Between 4000 to 6000 adults are diagnosed with a GIST in the United States each year. The tumors occur when abnormal cells form in gastrointestinal tract tissues. Although GISTs are most common in the stomach, small intestine, and large intestine, the tumors can originate in any place along the gastrointestinal tract.
Over the past 20 years, the FDA approved targeted therapies imatinib, sunitinib, and regorafenib for GIST. However, some patients do not respond to these treatments and tumors may continue to progress.
Ripretinib is a kinase inhibitor that was granted a Fast Track designation and Priority Review by the FDA. The medication also received Breakthrough Therapy designation, and will become commercially available in the United States next week.
The approval follows positive results from the phase 3 INVICTUS trial of 129 patients with advanced GIST. Participants were randomized to receive either ripretinib or placebo once a day in 28-day cycles. The cycles were repeated until tumor growth (disease progression) was found, or the patient experienced intolerable side effects. If disease progression was found in the placebo group, participants were given the option to receive ripretinib. Researchers compared progression free survival (PFS) in each group.
Ripretinib exhibited “a median PFS of 6.3 months compared to 1.0 month in the placebo arm and significantly reduced the risk of disease progression or death by 85% (hazard ratio of 0.15, P <.0001),” according to a Deciphera Pharmaceuticals statement. In addition, the treatment “demonstrated a median overall survival of 15.1 months compared to 6.6 months in the placebo arm and reduced the risk of death by 64% (hazard ratio of 0.36).”
Common adverse reactions (≥20%) included alopecia, fatigue, vomiting, and a variety of additional gastrointestinal complications. Eight percent of patients in the study stopped using ripretinib due to adverse reactions while dose reductions due to side effects occurred in 7% of patients. Overall, 24% of the study population experienced dosage interruptions due to an adverse reaction.
The treatment can also cause skin cancer, hypertension, and cardiac dysfunction manifested as ejection fraction disease. Ripretinib may also cause harm to a developing fetus or newborn baby.
“GIST is a complex disease and the majority of patients who initially respond to traditional tyrosine kinase inhibitors eventually develop tumor progression due to secondary mutations,” said Margaret von Mehren, MD, chief of sarcoma oncology and associate director for clinical research at Fox Chase Cancer Center.
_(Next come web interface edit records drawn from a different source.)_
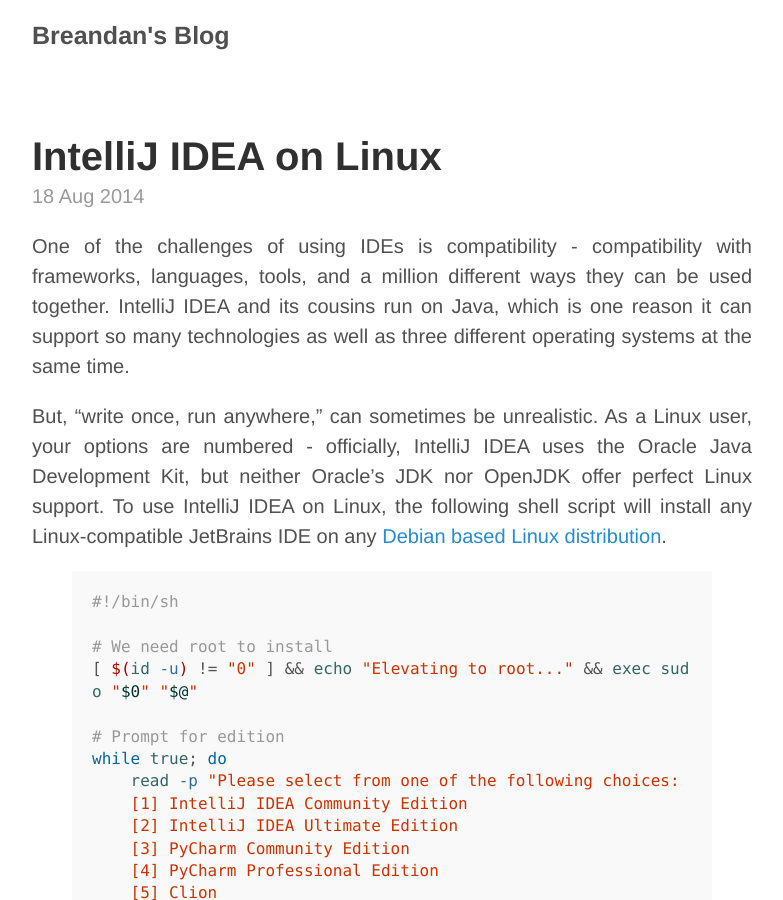
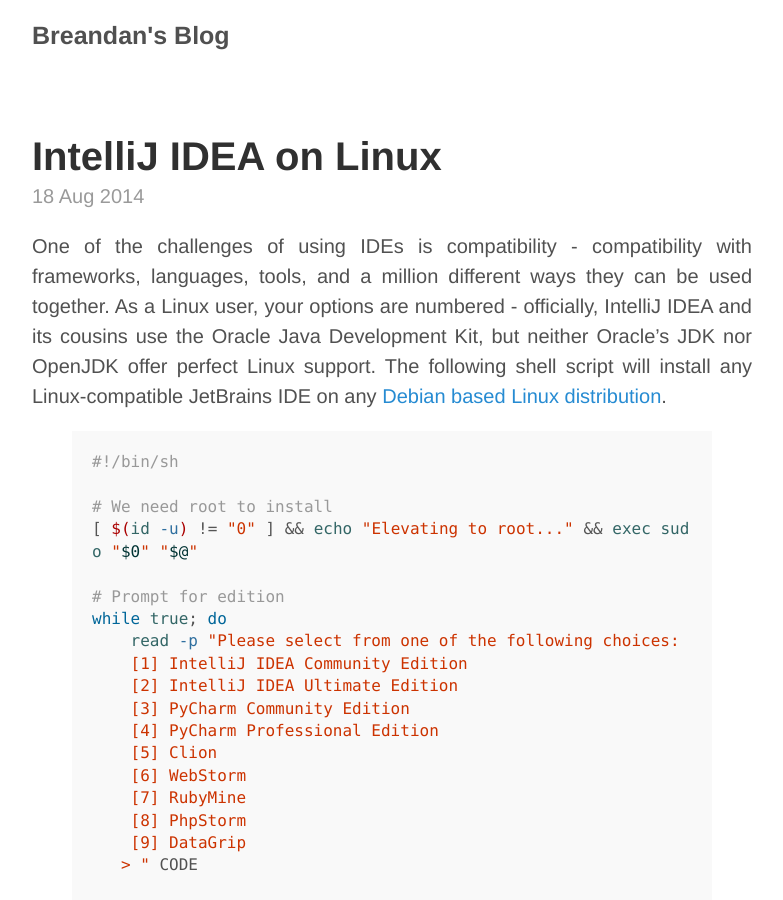
Before and after one commit to breandan/breandan.github.io, a Jekyll site: the page built from _posts/2014-08-18-shell-script.md, in a window 1280 px wide and 900 px high. Shown: the whole window, without its empty margins (248-1031 px from the left). Built offline with Jekyll 4.4.1, drawn with Linux system fonts in a browser that asks for light colours; nearby versions of some CDN libraries.

Commit message:
Simplify wording

```diff
--- a/_posts/2014-08-18-shell-script.md
+++ b/_posts/2014-08-18-shell-script.md
@@ -3,9 +3,7 @@
 title: IntelliJ IDEA on Linux
 ---
 
-One of the challenges of using IDEs is compatibility - compatibility with frameworks, languages, tools, and a million different ways they can be used together. IntelliJ IDEA and its cousins run on Java, which is one reason it can support so many technologies as well as three different operating systems at the same time.
-
-But, "write once, run anywhere," can sometimes be unrealistic. As a Linux user, your options are numbered - officially, IntelliJ IDEA uses the Oracle Java Development Kit, but neither Oracle's JDK nor OpenJDK offer perfect Linux support. To use IntelliJ IDEA on Linux, the following shell script will install any Linux-compatible JetBrains IDE on any [Debian based Linux distribution](https://en.wikipedia.org/wiki/List_of_Linux_distributions#Debian-based).
+One of the challenges of using IDEs is compatibility - compatibility with frameworks, languages, tools, and a million different ways they can be used together. As a Linux user, your options are numbered - officially, IntelliJ IDEA and its cousins use the Oracle Java Development Kit, but neither Oracle's JDK nor OpenJDK offer perfect Linux support. The following shell script will install any Linux-compatible JetBrains IDE on any [Debian based Linux distribution](https://en.wikipedia.org/wiki/List_of_Linux_distributions#Debian-based).
 
 {% highlight bash %}
 #!/bin/sh
```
“In the INVICTUS study, Qinlock has demonstrated compelling clinical benefit in progression-free and overall survival. Qinlock is well tolerated and is a crucial new therapy for these patients with a high unmet need.”